The induction ceremony, which is being jointly hosted by the Bronx and Manhattan congregations of the PCG, will be held at 259 West 123rd Street, New York, New York 10027, located in the Harlem section of Manhattan. The resident minister in charge of the Manhattan congregation of the PCG is Rev. Yaw Asiedu.

Born at Seekwa (with the double “e” pronounced like a prolonged version the “e” in “Edward”), in the Brong-Ahafo Region of Ghana, to Mr. C. A. Duah and Mrs. Rose Gyanwaa Duah (both deceased) on Nov. 18, 1945, Dr. Gyang-Duah attended the Seekwa Presbyterian primary and middle schools between 1950 and 1960. Shortly thereafter, he served as both a pupil (or informally trained) teacher as well as a formally trained professional teacher, with a Teachers' “Certificate A” diploma awarded him by the renowned St. Andrews' Teacher-Training College, located at Asante-Mampong, between 1961 and 1976.

Ordained a minister of the PCG in 1983, Rev. Gyang-Duah, who holds the Doctor of Philosophy degree from Edinburgh University, Scotland, as well as a Bachelor of Religions and the Master of Philosophy degrees from the University of Ghana, Legon, has been married for 33 years to the former Gladys Ampomaa Donkor. The couple has six children, namely, Ophelia, Gloria, Alexander, Irene, Dan and Charlotte.

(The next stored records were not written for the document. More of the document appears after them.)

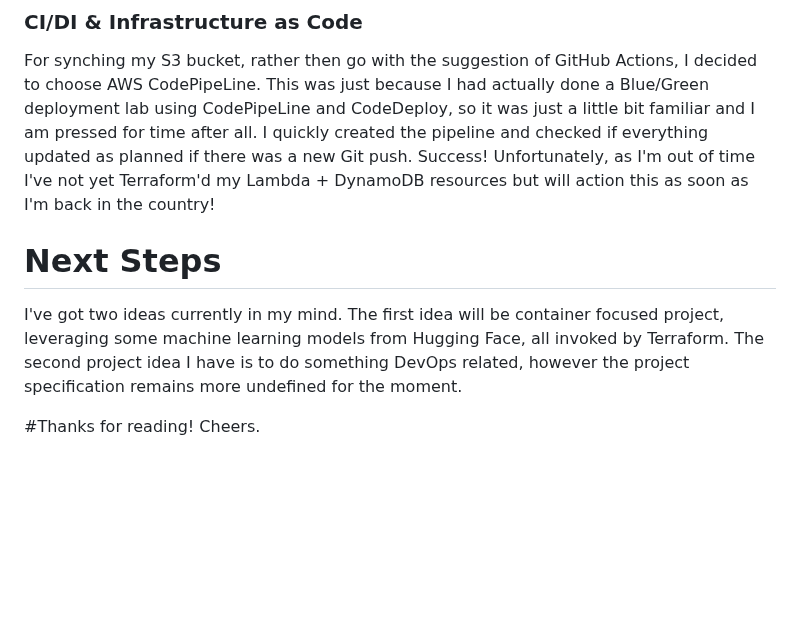
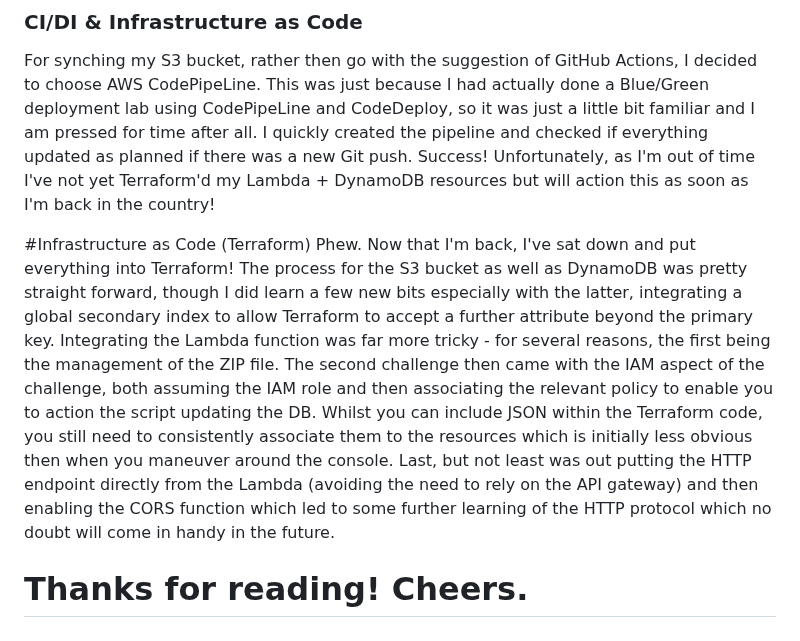
Before and after one commit to clouddevbrian/cloudresumechallenge-frontend, a Markdown page: README.md, the part around the change. GitHub-like rendering; blank space fills up the shorter version.

Commit message:
Update README.md v2

```diff
--- a/README.md
+++ b/README.md
@@ -25,7 +25,7 @@ Now this certaintly isn't my proudest moment, but knowing that from my API studi
 ### CI/DI & Infrastructure as Code
 For synching my S3 bucket, rather then go with the suggestion of GitHub Actions, I decided to choose AWS CodePipeLine. This was just because I had actually done a Blue/Green deployment lab using CodePipeLine and CodeDeploy, so it was just a little bit familiar and I am pressed for time after all. I quickly created the pipeline and checked if everything updated as planned if there was a new Git push. Success! Unfortunately, as I'm out of time I've not yet Terraform'd my Lambda + DynamoDB resources but will action this as soon as I'm back in the country!
 
-# Next Steps
-I've got two ideas currently in my mind. The first idea will be container focused project, leveraging some machine learning models from Hugging Face, all invoked by Terraform. The second project idea I have is to do something DevOps related, however the project specification remains more undefined for the moment.
+#Infrastructure as Code (Terraform)
+Phew. Now that I'm back, I've sat down and put everything into Terraform! The process for the S3 bucket as well as DynamoDB was pretty straight forward, though I did learn a few new bits especially with the latter, integrating a global secondary index to allow Terraform to accept a further attribute beyond the primary key. Integrating the Lambda function was far more tricky - for several reasons, the first being the management of the ZIP file. The second challenge then came with the IAM aspect of the challenge, both assuming the IAM role and then associating the relevant policy to enable you to action the script updating the DB. Whilst you can include JSON within the Terraform code, you still need to consistently associate them to the resources which is initially less obvious then when you maneuver around the console. Last, but not least was out putting the HTTP endpoint directly from the Lambda (avoiding the need to rely on the API gateway) and then enabling the CORS function which led to some further learning of the HTTP protocol which no doubt will come in handy in the future.
 
-#Thanks for reading! Cheers.
+# Thanks for reading! Cheers.
```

Highlights of the schedule of activities for Rev. Gyang-Duah's induction ceremony include a choral night on Saturday, April 4, at 259 West 123rd Street, from 6-9p.m. There will also be an open forum for the congregation and the clergy to discuss issues of concern and relevance to the church community, as well as a general meeting for the executive membership of the Overseas Mission Field (OMF) of the Presbyterian Church of Ghana, USA. All the nine congregations that currently constitute the USA branch of the PCG, among them Worcester, Massachusetts; Houston, Texas; Newark, New Jersey; Richmond, Virginia; and Chicago, Illinois, are expected to actively participate in the program of activities.

Asked about his favorite Biblical text, Rev. Gyang-Duah quoted the Book of Philippians, Chapter 4 verse 8: “Finally, brothers and sisters, whatever is true, whatever is honorable, whatever is pure, whatever is lovely, whatever is gracious, if there is any excellence, if there is anything worthy of praise, think about these things” (RSV).

The Bronx, New York, congregation of the Presbyterian Church of Ghana, USA, which was founded in 2003, has an approximate active membership of 200.

Asked about any plans that he has for the short-term development of his new congregation, Dr. Gyang-Duah mentioned the imperative need for the Bronx congregation to acquire its own church building, in order drastically reduce its operational costs. Currently, Ebenezer Presbyterian Church of Ghana, USA, rents worship space from the Epiphany Lutheran Church, located at 302 East 206th Street. The presiding minister also threw a general invitation to all Ghanaian Presbyterians and Christians who are not registered with any formal or recognized institution to join “Ebenezer PCG, Bronx, New York.”

For further information and contact, dial the following numbers: 646-964-8335 and/or 347-761-7535.

By Kwame Okoampa-Ahoofe, Jr.
Atumpan News Agency